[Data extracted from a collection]
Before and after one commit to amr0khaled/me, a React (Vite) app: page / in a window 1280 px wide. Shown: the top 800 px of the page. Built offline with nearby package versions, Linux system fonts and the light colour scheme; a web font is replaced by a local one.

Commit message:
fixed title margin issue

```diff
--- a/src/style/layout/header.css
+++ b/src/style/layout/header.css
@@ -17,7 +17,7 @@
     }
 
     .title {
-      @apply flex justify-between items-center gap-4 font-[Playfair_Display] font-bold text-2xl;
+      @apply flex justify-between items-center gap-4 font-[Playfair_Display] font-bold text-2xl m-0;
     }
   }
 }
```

→ **THE TASK**:
The records above are to be duplicated in full and exactly.

→ **ANSWER BOX**:
Before and after one commit to amr0khaled/me, a React (Vite) app: page / in a window 1280 px wide. Shown: the top 800 px of the page. Built offline with nearby package versions, Linux system fonts and the light colour scheme; a web font is replaced by a local one.

Commit message:
fixed title margin issue

```diff
--- a/src/style/layout/header.css
+++ b/src/style/layout/header.css
@@ -17,7 +17,7 @@
     }
 
     .title {
-      @apply flex justify-between items-center gap-4 font-[Playfair_Display] font-bold text-2xl;
+      @apply flex justify-between items-center gap-4 font-[Playfair_Display] font-bold text-2xl m-0;
     }
   }
 }
```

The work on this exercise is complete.